→ **Work instruction**: Please state how many lines in the records contain the string "color", with no words besides the number.

Front-end code edit data:
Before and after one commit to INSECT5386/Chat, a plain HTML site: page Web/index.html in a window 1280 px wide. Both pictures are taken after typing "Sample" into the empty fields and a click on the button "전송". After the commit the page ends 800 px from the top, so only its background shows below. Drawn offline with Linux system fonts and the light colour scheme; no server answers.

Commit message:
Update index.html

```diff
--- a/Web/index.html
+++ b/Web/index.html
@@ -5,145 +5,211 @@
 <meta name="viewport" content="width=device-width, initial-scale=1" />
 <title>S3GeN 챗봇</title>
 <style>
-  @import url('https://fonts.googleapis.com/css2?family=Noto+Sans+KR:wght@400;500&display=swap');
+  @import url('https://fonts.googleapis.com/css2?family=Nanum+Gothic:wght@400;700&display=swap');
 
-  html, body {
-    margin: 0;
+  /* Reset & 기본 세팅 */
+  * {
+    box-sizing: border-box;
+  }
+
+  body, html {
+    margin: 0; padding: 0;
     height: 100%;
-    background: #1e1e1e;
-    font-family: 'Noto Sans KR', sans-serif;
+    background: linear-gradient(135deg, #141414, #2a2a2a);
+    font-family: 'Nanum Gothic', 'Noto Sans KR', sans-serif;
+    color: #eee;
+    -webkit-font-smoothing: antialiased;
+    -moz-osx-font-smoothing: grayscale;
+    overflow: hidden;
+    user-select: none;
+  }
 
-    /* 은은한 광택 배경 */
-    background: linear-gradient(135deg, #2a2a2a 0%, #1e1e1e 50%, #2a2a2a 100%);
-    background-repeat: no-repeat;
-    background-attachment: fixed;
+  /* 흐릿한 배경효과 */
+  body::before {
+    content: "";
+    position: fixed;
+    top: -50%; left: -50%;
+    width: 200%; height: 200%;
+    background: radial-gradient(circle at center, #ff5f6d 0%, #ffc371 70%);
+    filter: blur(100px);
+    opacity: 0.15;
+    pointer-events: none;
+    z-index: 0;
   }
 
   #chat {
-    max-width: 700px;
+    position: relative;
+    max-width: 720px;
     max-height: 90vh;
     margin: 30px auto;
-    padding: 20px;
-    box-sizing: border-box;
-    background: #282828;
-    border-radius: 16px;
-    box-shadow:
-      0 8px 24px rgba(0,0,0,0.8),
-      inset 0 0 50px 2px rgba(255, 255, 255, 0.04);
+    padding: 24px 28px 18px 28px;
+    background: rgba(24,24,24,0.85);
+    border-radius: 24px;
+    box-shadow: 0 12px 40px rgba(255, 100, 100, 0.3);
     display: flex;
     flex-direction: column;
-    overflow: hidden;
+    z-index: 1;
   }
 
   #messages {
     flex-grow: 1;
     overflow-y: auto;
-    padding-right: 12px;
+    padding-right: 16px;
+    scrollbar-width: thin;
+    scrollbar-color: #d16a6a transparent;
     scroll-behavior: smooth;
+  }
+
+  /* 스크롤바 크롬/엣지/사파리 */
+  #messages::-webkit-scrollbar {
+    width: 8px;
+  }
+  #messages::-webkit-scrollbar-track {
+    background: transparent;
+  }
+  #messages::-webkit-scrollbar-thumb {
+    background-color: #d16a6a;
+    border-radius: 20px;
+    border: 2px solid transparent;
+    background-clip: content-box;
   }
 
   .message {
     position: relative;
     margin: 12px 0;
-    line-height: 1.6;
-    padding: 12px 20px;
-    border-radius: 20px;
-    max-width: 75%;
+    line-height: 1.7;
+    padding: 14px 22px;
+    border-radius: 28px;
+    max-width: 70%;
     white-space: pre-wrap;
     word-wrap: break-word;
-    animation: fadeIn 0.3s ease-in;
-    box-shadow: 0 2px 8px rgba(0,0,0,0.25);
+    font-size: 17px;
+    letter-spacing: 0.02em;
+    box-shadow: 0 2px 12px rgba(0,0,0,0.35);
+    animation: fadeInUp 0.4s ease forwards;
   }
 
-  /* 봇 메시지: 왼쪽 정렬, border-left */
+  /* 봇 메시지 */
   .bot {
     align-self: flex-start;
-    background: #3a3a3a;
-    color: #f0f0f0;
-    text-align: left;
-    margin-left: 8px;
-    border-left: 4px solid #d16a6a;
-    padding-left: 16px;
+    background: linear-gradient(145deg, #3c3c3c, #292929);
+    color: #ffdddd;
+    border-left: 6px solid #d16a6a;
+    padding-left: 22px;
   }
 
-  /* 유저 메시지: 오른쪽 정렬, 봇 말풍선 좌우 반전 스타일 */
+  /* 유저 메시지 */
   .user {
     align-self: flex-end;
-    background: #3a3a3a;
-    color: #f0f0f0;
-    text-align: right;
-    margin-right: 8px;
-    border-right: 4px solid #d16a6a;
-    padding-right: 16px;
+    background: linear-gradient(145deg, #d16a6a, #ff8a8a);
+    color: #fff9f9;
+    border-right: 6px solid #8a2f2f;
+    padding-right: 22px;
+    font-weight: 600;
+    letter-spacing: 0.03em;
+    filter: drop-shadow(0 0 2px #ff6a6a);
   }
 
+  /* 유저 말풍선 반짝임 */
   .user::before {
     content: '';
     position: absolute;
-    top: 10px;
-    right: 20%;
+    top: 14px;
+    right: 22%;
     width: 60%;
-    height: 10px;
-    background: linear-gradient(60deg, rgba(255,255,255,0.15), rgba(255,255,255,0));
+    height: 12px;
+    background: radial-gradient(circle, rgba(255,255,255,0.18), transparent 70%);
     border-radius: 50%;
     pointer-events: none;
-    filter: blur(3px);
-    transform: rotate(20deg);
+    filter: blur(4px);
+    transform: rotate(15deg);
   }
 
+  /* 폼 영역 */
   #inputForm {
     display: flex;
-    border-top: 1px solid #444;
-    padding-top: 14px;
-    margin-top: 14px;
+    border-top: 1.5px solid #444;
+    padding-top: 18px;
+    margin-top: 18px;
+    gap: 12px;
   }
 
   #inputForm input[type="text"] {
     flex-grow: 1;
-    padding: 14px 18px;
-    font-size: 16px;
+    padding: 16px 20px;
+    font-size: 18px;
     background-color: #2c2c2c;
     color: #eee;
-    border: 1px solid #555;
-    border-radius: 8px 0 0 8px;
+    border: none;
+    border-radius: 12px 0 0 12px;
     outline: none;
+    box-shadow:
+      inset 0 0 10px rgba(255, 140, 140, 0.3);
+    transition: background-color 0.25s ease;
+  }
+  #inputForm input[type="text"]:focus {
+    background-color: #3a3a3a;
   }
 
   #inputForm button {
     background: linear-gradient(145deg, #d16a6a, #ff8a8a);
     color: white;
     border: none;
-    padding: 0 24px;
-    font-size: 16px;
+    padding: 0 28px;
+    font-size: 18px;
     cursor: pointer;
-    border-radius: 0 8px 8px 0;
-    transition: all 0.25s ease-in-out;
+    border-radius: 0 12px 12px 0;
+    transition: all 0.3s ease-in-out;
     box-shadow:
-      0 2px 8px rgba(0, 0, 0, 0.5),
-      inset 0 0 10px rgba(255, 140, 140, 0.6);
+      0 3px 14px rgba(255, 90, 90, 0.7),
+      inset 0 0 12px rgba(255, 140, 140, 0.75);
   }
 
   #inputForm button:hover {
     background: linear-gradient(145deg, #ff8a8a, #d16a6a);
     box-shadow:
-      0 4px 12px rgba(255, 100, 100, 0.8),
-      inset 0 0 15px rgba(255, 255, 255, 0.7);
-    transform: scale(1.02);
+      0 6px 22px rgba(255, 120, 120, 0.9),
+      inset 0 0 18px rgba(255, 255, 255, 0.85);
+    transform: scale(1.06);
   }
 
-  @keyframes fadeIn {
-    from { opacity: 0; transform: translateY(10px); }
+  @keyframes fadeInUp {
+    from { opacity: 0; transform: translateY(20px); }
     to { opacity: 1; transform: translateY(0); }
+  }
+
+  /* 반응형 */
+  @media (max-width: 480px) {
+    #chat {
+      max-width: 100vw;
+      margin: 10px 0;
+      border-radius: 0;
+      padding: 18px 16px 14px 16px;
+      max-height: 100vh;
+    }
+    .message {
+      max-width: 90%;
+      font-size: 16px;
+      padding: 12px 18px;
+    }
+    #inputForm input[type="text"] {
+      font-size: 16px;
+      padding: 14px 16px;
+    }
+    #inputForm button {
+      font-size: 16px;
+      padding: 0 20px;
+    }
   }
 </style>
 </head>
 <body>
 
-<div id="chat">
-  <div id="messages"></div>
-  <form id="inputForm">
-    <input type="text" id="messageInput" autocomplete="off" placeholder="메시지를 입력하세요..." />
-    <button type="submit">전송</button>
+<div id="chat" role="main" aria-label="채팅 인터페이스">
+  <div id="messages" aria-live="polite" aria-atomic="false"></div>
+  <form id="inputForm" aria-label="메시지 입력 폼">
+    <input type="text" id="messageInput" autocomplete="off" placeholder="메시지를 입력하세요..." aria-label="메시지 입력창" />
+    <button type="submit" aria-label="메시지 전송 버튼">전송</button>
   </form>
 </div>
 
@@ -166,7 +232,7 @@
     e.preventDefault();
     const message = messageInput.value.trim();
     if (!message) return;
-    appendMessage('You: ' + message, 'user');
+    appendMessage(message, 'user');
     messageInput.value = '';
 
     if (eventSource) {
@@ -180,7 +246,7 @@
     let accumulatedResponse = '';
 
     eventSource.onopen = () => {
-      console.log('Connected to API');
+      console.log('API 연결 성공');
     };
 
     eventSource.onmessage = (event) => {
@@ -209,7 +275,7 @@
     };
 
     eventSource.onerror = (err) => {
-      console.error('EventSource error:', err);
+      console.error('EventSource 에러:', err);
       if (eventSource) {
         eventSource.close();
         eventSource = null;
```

→ **Result**: 12